== Task prompt ==
The listing below is to be given again in full and word for word, without its images.

== Records supplied ==

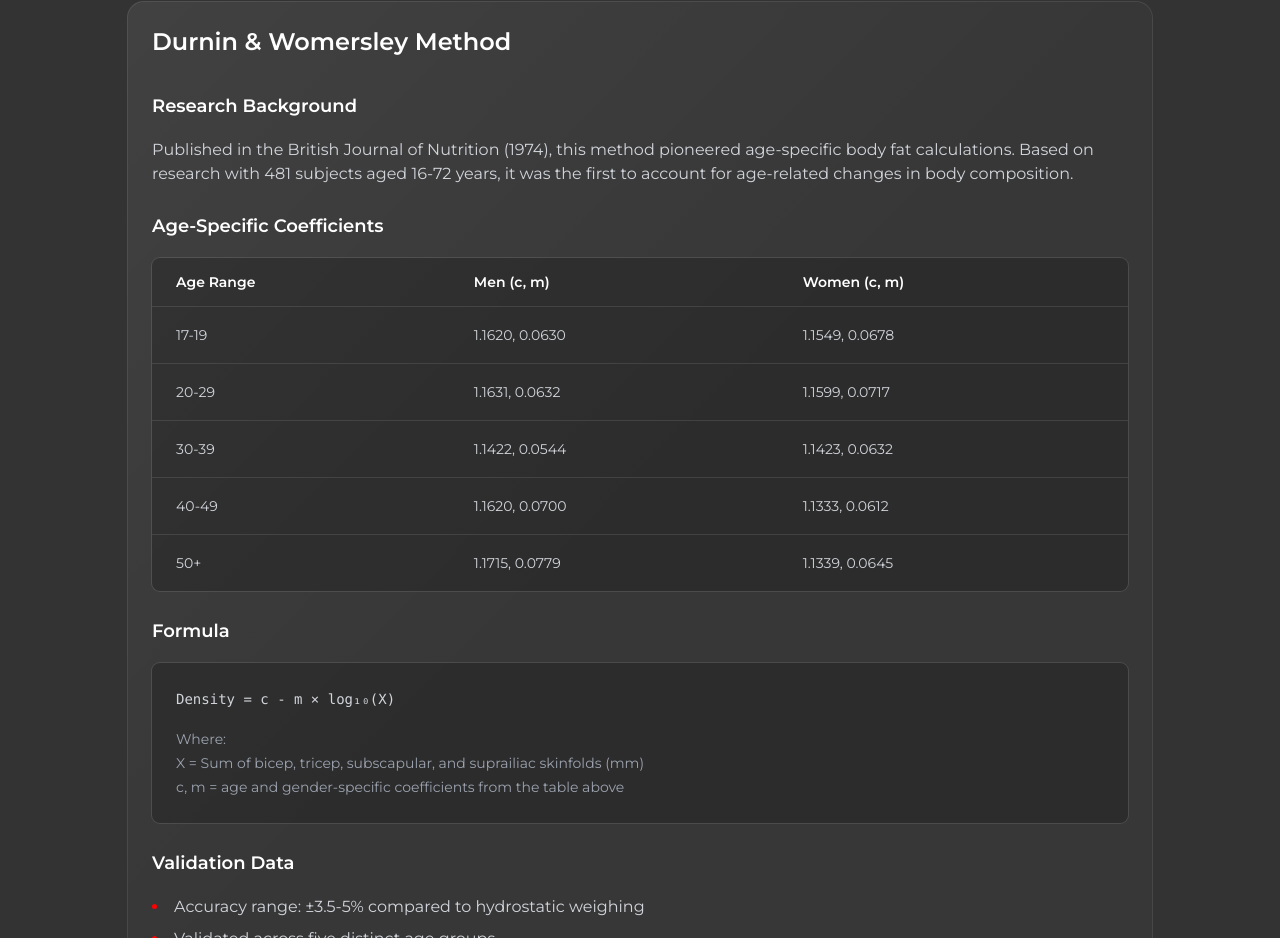
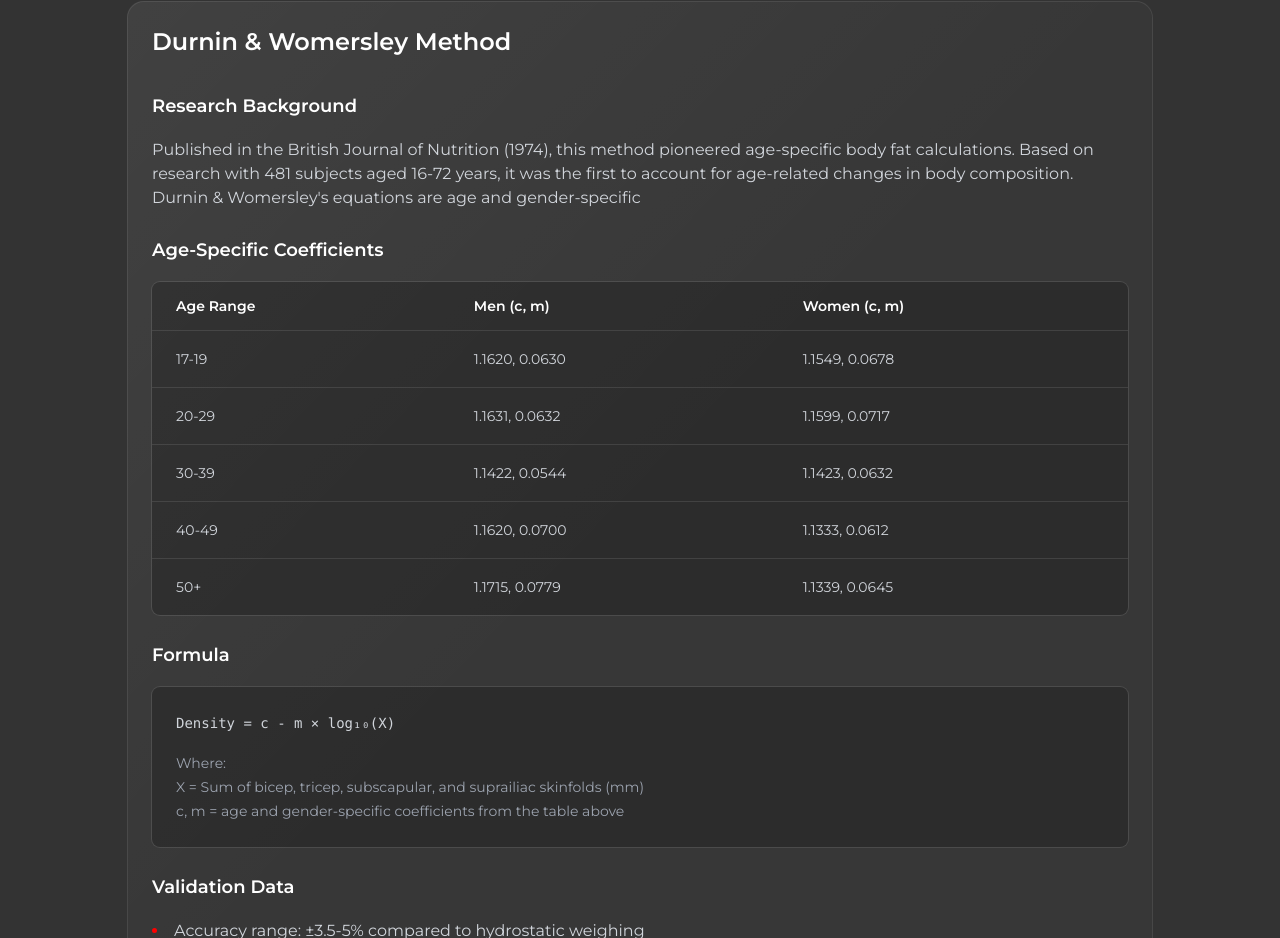
Before and after one commit to tehidea/bodyfatcalculator, a Next.js app: page /formulas in a window 1280 px wide. Shown: the part 3334-4272 px from the top of the page. Built offline with nearby package versions, Linux system fonts and the light colour scheme.

Commit message:
Make linter happy

```diff
--- a/src/app/formulas/page.tsx
+++ b/src/app/formulas/page.tsx
@@ -328,7 +328,8 @@ export default function Formulas() {
                       method pioneered age-specific body fat calculations. Based
                       on research with 481 subjects aged 16-72 years, it was the
                       first to account for age-related changes in body
-                      composition.
+                      composition. Durnin & Womersley&apos;s equations are age
+                      and gender-specific
                     </p>
                   </div>
 
@@ -455,7 +456,7 @@ export default function Formulas() {
               </div>
             </motion.section>
 
-            {/* Siri's Equation */}
+            {/* Siri&apos;s Equation */}
             <motion.section
               initial={{ opacity: 0, y: 20 }}
               animate={{ opacity: 1, y: 0 }}
@@ -465,7 +466,7 @@ export default function Formulas() {
               <div className="absolute -inset-px rounded-2xl bg-gradient-to-br from-white/5 via-transparent to-transparent" />
               <div className="relative">
                 <h2 className="text-2xl font-semibold text-white">
-                  Siri's Equation
+                  Siri&apos;s Equation
                 </h2>
                 <div className="mt-8 space-y-6">
                   <div>
--- a/src/app/methods/page.tsx
+++ b/src/app/methods/page.tsx
@@ -70,7 +70,7 @@ export default function Methods() {
                     </h3>
                     <p className="mt-4 text-gray-300">
                       Traditional gold standard with ±1.5-2.5% accuracy. Based
-                      on Archimedes' principle of water displacement to
+                      on Archimedes&apos; principle of water displacement to
                       determine body density.
                     </p>
                     <ul className="mt-4 list-inside list-disc space-y-2 text-gray-300 marker:text-[#FF0000]">
```
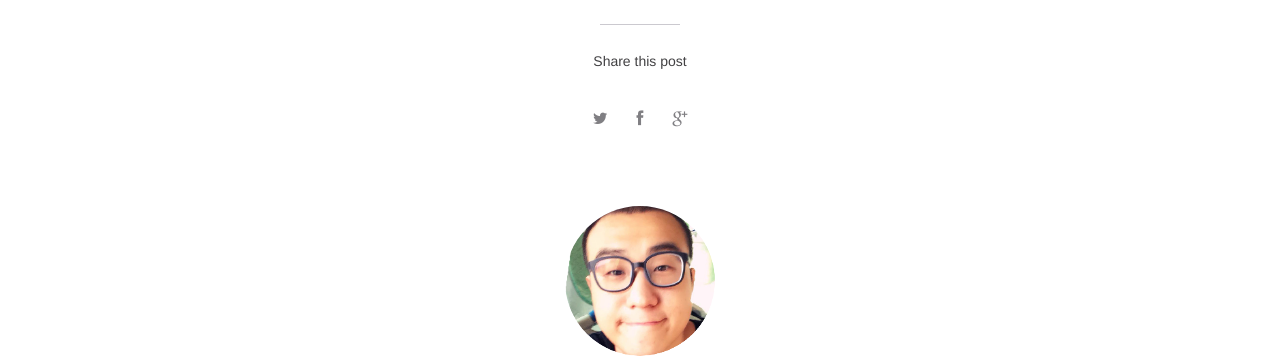
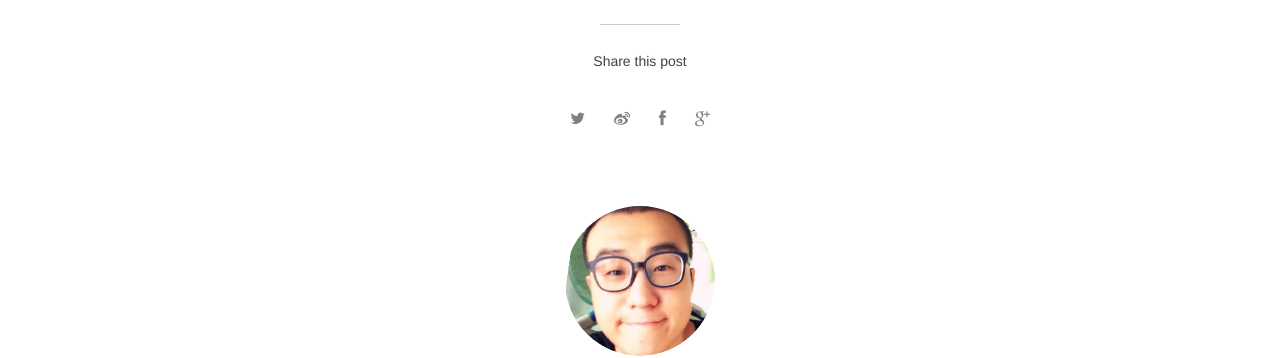
Before and after one commit to songchenwen/songchenwen.github.io, a Jekyll site: the page built from _posts/2015-01-12-safari-xuanfeng-lixian-exporter.md, in a window 1280 px wide. Shown: the part 1490-1848 px from the top of the page. Built offline with Jekyll 4.4.1, drawn with Linux system fonts in a browser that asks for light colours; Markdown is read by kramdown in place of the engine named in the settings; comment, search, counter and statistics services are not loaded.

Commit message:
Add Weibo Share

```diff
--- a/_config.yml
+++ b/_config.yml
@@ -20,6 +20,7 @@ owner:
   email:             sanvinsung@gmail.com
   description:       'Android & iOS 开发者<br />比太钱包联合创始人'
   weibo:             songchenwen
+  weiboname:         宋辰文
   twitter:           songchenwen
   github:            songchenwen
   stackoverflow:     https://stackoverflow.com/users/2210682/songchenwen
--- a/_includes/share.html
+++ b/_includes/share.html
@@ -7,6 +7,12 @@
             <a href="https://twitter.com/intent/tweet?text=&quot;{{ page.title }}&quot;%20{{ site.url }}{{ page.url }}%20via%20&#64;{{ site.owner.twitter }}"
             onclick="window.open(this.href, 'twitter-share', 'width=550,height=235');return false;" data-toggle="tooltip" title="Share on Twitter" itemprop="Twitter">
                 <i class="icon-twitter"></i>
+            </a>
+        </li>
+        <li>
+            <a href='http://v.t.sina.com.cn/share/share.php?title=《{{ page.title }}》%20via%20&#64;{{ site.owner.weiboname }}{% if page.imagefeature %}&pic={{ site.url }}/images/{{ page.imagefeature }}{% endif %}&url={{ site.url }}{{ page.url }}'
+            onclick="window.open(this.href, 'weibo-share', 'width=610,height=500');return false;" data-toggle="tooltip" title="Share on Weibo" itemprop="Weibo">
+                <i class="icon-weibo"></i>
             </a>
         </li>
         <li>
```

== Worked solution ==
Before and after one commit to tehidea/bodyfatcalculator, a Next.js app: page /formulas in a window 1280 px wide. Shown: the part 3334-4272 px from the top of the page. Built offline with nearby package versions, Linux system fonts and the light colour scheme.

Commit message:
Make linter happy

```diff
--- a/src/app/formulas/page.tsx
+++ b/src/app/formulas/page.tsx
@@ -328,7 +328,8 @@ export default function Formulas() {
                       method pioneered age-specific body fat calculations. Based
                       on research with 481 subjects aged 16-72 years, it was the
                       first to account for age-related changes in body
-                      composition.
+                      composition. Durnin & Womersley&apos;s equations are age
+                      and gender-specific
                     </p>
                   </div>
 
@@ -455,7 +456,7 @@ export default function Formulas() {
               </div>
             </motion.section>
 
-            {/* Siri's Equation */}
+            {/* Siri&apos;s Equation */}
             <motion.section
               initial={{ opacity: 0, y: 20 }}
               animate={{ opacity: 1, y: 0 }}
@@ -465,7 +466,7 @@ export default function Formulas() {
               <div className="absolute -inset-px rounded-2xl bg-gradient-to-br from-white/5 via-transparent to-transparent" />
               <div className="relative">
                 <h2 className="text-2xl font-semibold text-white">
-                  Siri's Equation
+                  Siri&apos;s Equation
                 </h2>
                 <div className="mt-8 space-y-6">
                   <div>
--- a/src/app/methods/page.tsx
+++ b/src/app/methods/page.tsx
@@ -70,7 +70,7 @@ export default function Methods() {
                     </h3>
                     <p className="mt-4 text-gray-300">
                       Traditional gold standard with ±1.5-2.5% accuracy. Based
-                      on Archimedes' principle of water displacement to
+                      on Archimedes&apos; principle of water displacement to
                       determine body density.
                     </p>
                     <ul className="mt-4 list-inside list-disc space-y-2 text-gray-300 marker:text-[#FF0000]">
```
Before and after one commit to songchenwen/songchenwen.github.io, a Jekyll site: the page built from _posts/2015-01-12-safari-xuanfeng-lixian-exporter.md, in a window 1280 px wide. Shown: the part 1490-1848 px from the top of the page. Built offline with Jekyll 4.4.1, drawn with Linux system fonts in a browser that asks for light colours; Markdown is read by kramdown in place of the engine named in the settings; comment, search, counter and statistics services are not loaded.

Commit message:
Add Weibo Share

```diff
--- a/_config.yml
+++ b/_config.yml
@@ -20,6 +20,7 @@ owner:
   email:             sanvinsung@gmail.com
   description:       'Android & iOS 开发者<br />比太钱包联合创始人'
   weibo:             songchenwen
+  weiboname:         宋辰文
   twitter:           songchenwen
   github:            songchenwen
   stackoverflow:     https://stackoverflow.com/users/2210682/songchenwen
--- a/_includes/share.html
+++ b/_includes/share.html
@@ -7,6 +7,12 @@
             <a href="https://twitter.com/intent/tweet?text=&quot;{{ page.title }}&quot;%20{{ site.url }}{{ page.url }}%20via%20&#64;{{ site.owner.twitter }}"
             onclick="window.open(this.href, 'twitter-share', 'width=550,height=235');return false;" data-toggle="tooltip" title="Share on Twitter" itemprop="Twitter">
                 <i class="icon-twitter"></i>
+            </a>
+        </li>
+        <li>
+            <a href='http://v.t.sina.com.cn/share/share.php?title=《{{ page.title }}》%20via%20&#64;{{ site.owner.weiboname }}{% if page.imagefeature %}&pic={{ site.url }}/images/{{ page.imagefeature }}{% endif %}&url={{ site.url }}{{ page.url }}'
+            onclick="window.open(this.href, 'weibo-share', 'width=610,height=500');return false;" data-toggle="tooltip" title="Share on Weibo" itemprop="Weibo">
+                <i class="icon-weibo"></i>
             </a>
         </li>
         <li>
```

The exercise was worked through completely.